- TASK DESCRIPTION:
Within the material below, how many lines carry the word "queue"? Only that number is wanted.

- DATA SHOWN:
################

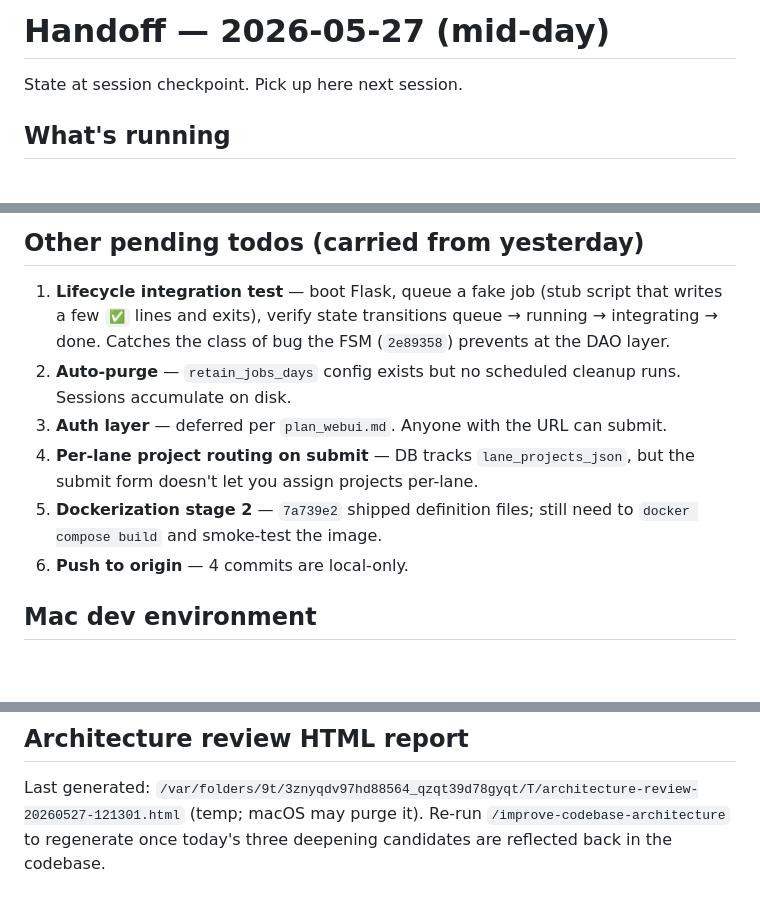
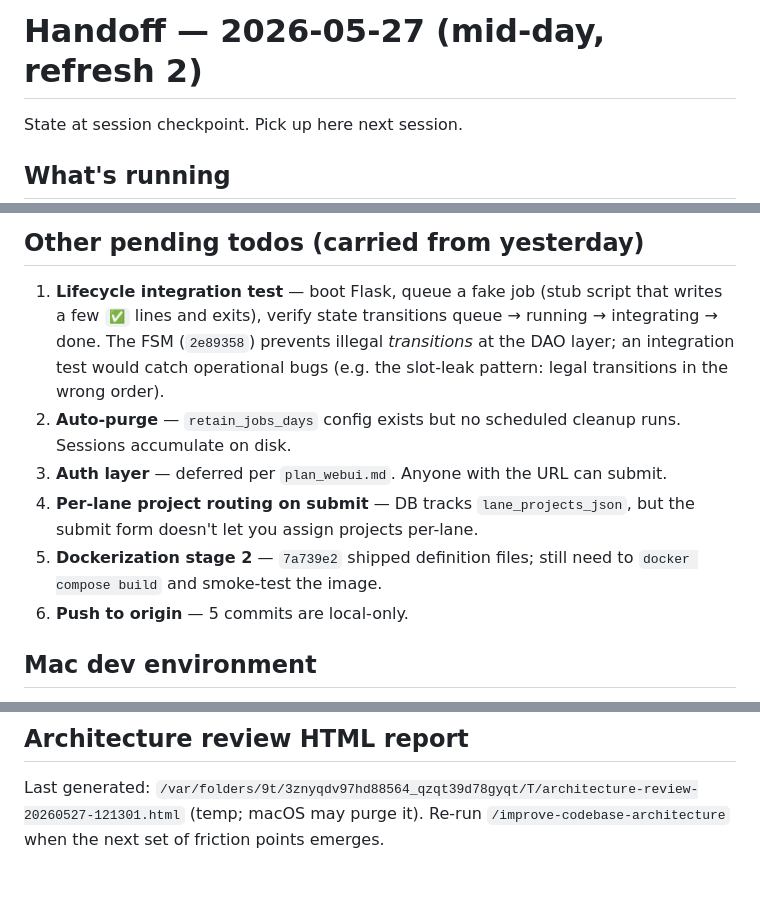
Before and after one commit to Nucleomics-VIB/aviti-tools, a Markdown page: aviti_test_mask/dev_docs/HANDOFF.md, 3 parts joined by grey strips. Rendered like a GitHub page; blank space fills up the shorter version.

```diff
--- a/aviti_test_mask/dev_docs/HANDOFF.md
+++ b/aviti_test_mask/dev_docs/HANDOFF.md
@@ -1,4 +1,4 @@
-# Handoff — 2026-05-27 (mid-day)
+# Handoff — 2026-05-27 (mid-day, refresh 2)
 
 State at session checkpoint. Pick up here next session.
 
@@ -89,8 +93,10 @@ that asserts `exc_idx < inc_idx`.
 
 1. **Lifecycle integration test** — boot Flask, queue a fake job
    (stub script that writes a few `✅` lines and exits), verify state
-   transitions queue → running → integrating → done. Catches the
-   class of bug the FSM (`2e89358`) prevents at the DAO layer.
+   transitions queue → running → integrating → done. The FSM
+   (`2e89358`) prevents illegal *transitions* at the DAO layer; an
+   integration test would catch operational bugs (e.g. the slot-leak
+   pattern: legal transitions in the wrong order).
 2. **Auto-purge** — `retain_jobs_days` config exists but no scheduled
    cleanup runs. Sessions accumulate on disk.
 3. **Auth layer** — deferred per `plan_webui.md`. Anyone with the
@@ -100,7 +106,7 @@ that asserts `exc_idx < inc_idx`.
    projects per-lane.
 5. **Dockerization stage 2** — `7a739e2` shipped definition files;
    still need to `docker compose build` and smoke-test the image.
-6. **Push to origin** — 4 commits are local-only.
+6. **Push to origin** — 5 commits are local-only.
 
 ## Mac dev environment
 
@@ -133,5 +139,4 @@ stopped). Safe to delete or leave for inspection.
 
 Last generated: `/var/folders/9t/3znyqdv97hd88564_qzqt39d78gyqt/T/architecture-review-20260527-121301.html`
 (temp; macOS may purge it). Re-run `/improve-codebase-architecture`
-to regenerate once today's three deepening candidates are reflected
-back in the codebase.
+when the next set of friction points emerges.
```
Also changed, not shown: other parts of aviti_test_mask/dev_docs/HANDOFF.md (+48 -44 lines).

################

- EXERCISE OUTPUT:
3